> **What is expected**:
Drop the pictures, then repeat every record exactly as it stands.

> **Screenshot and code edit data**:
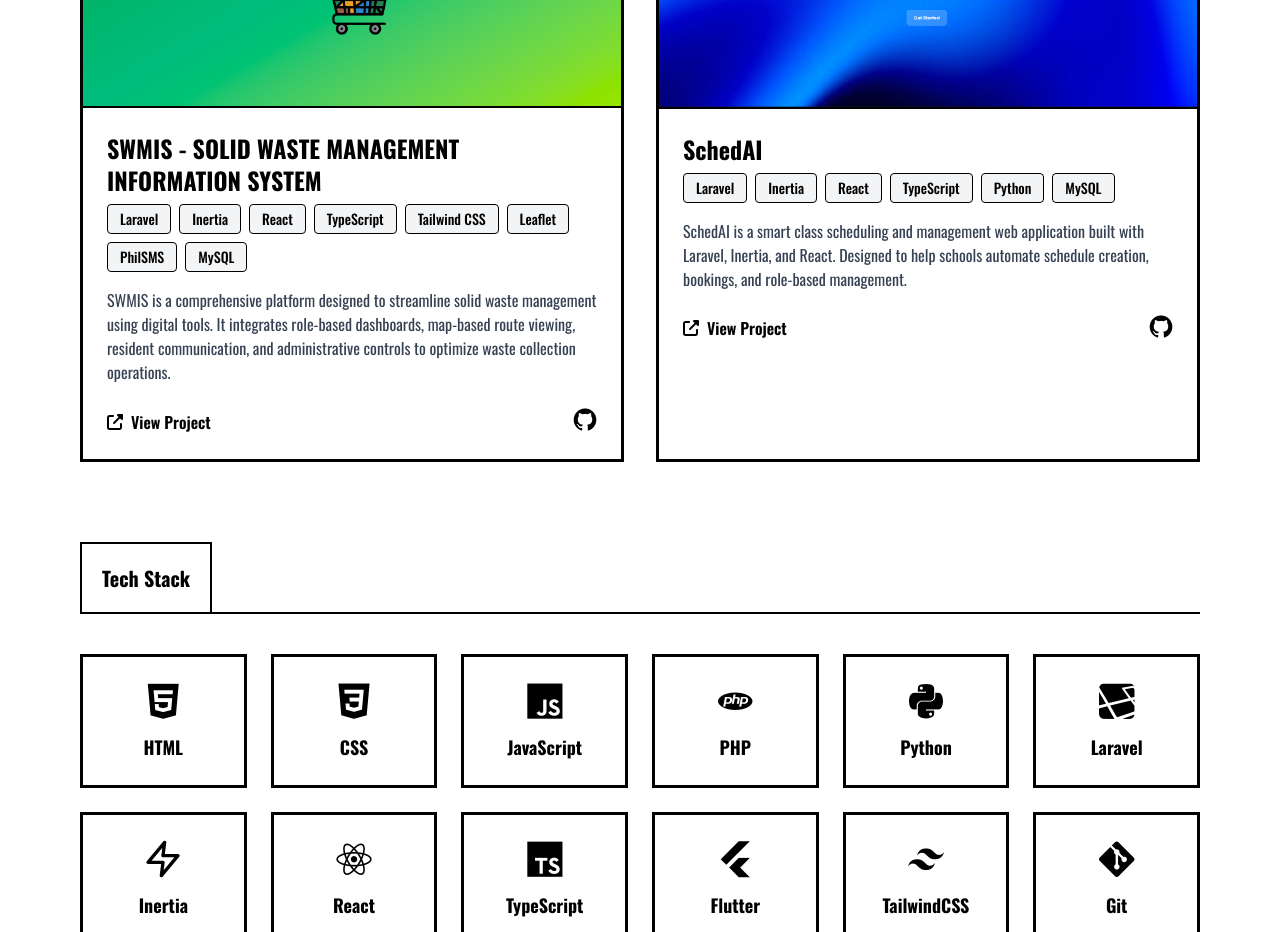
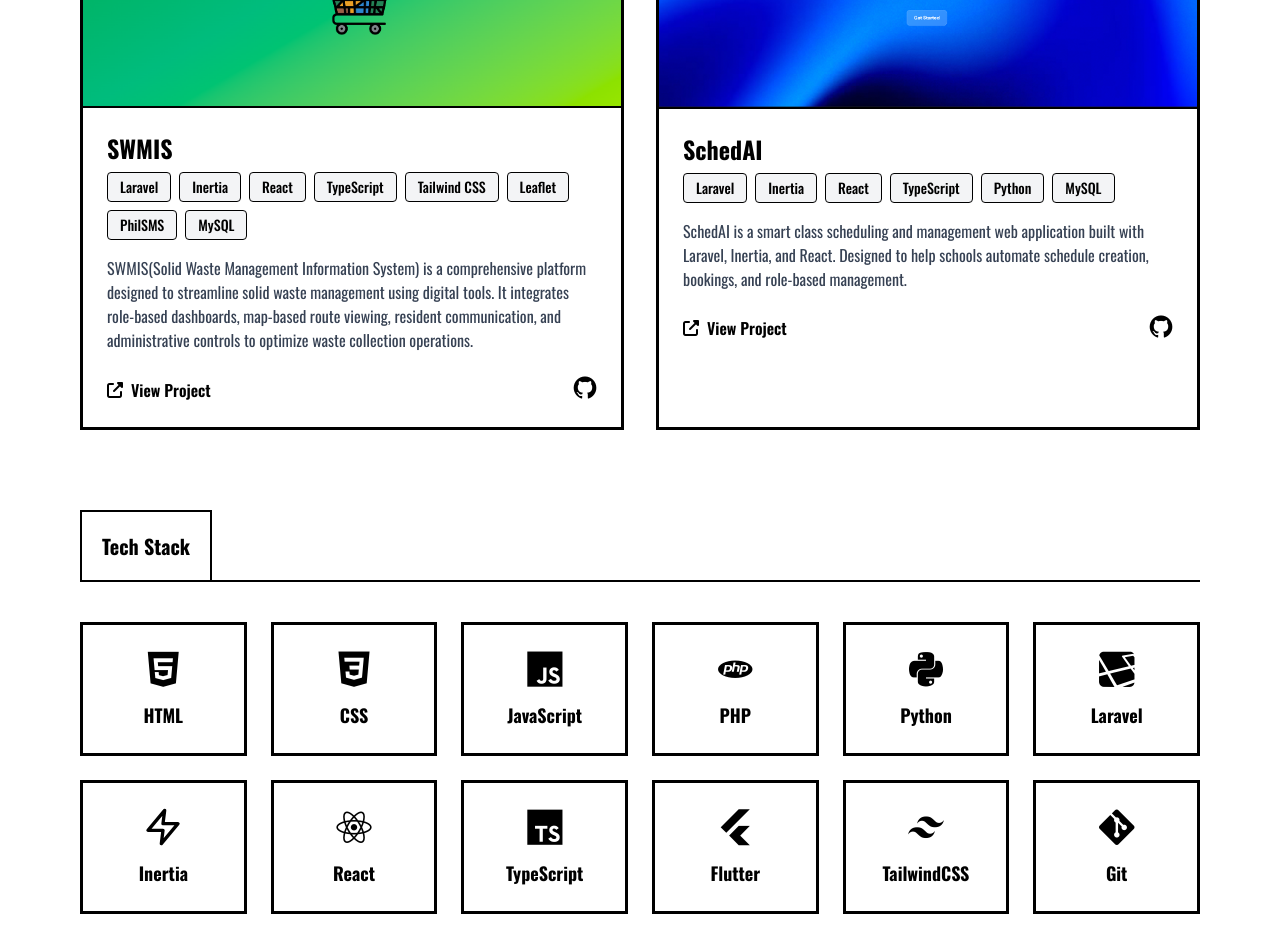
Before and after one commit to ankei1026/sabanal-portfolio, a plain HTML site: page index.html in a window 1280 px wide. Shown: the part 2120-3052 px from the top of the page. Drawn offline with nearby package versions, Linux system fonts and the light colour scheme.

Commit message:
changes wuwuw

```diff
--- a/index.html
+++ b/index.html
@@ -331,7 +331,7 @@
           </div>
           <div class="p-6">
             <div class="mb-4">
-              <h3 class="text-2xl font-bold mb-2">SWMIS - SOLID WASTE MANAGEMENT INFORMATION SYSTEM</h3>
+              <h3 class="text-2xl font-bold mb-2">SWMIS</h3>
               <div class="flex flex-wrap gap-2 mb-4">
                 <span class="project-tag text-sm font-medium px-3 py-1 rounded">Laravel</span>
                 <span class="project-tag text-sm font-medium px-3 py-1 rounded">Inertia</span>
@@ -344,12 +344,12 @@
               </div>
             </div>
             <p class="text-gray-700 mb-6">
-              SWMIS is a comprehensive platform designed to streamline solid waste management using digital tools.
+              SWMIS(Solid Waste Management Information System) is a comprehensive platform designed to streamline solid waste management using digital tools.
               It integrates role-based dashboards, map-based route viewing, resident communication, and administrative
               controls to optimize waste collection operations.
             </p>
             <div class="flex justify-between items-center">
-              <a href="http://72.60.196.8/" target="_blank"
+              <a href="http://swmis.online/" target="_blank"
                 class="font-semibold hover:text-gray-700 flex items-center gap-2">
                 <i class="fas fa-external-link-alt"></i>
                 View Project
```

> **Exercise solution**:
Before and after one commit to ankei1026/sabanal-portfolio, a plain HTML site: page index.html in a window 1280 px wide. Shown: the part 2120-3052 px from the top of the page. Drawn offline with nearby package versions, Linux system fonts and the light colour scheme.

Commit message:
changes wuwuw

```diff
--- a/index.html
+++ b/index.html
@@ -331,7 +331,7 @@
           </div>
           <div class="p-6">
             <div class="mb-4">
-              <h3 class="text-2xl font-bold mb-2">SWMIS - SOLID WASTE MANAGEMENT INFORMATION SYSTEM</h3>
+              <h3 class="text-2xl font-bold mb-2">SWMIS</h3>
               <div class="flex flex-wrap gap-2 mb-4">
                 <span class="project-tag text-sm font-medium px-3 py-1 rounded">Laravel</span>
                 <span class="project-tag text-sm font-medium px-3 py-1 rounded">Inertia</span>
@@ -344,12 +344,12 @@
               </div>
             </div>
             <p class="text-gray-700 mb-6">
-              SWMIS is a comprehensive platform designed to streamline solid waste management using digital tools.
+              SWMIS(Solid Waste Management Information System) is a comprehensive platform designed to streamline solid waste management using digital tools.
               It integrates role-based dashboards, map-based route viewing, resident communication, and administrative
               controls to optimize waste collection operations.
             </p>
             <div class="flex justify-between items-center">
-              <a href="http://72.60.196.8/" target="_blank"
+              <a href="http://swmis.online/" target="_blank"
                 class="font-semibold hover:text-gray-700 flex items-center gap-2">
                 <i class="fas fa-external-link-alt"></i>
                 View Project
```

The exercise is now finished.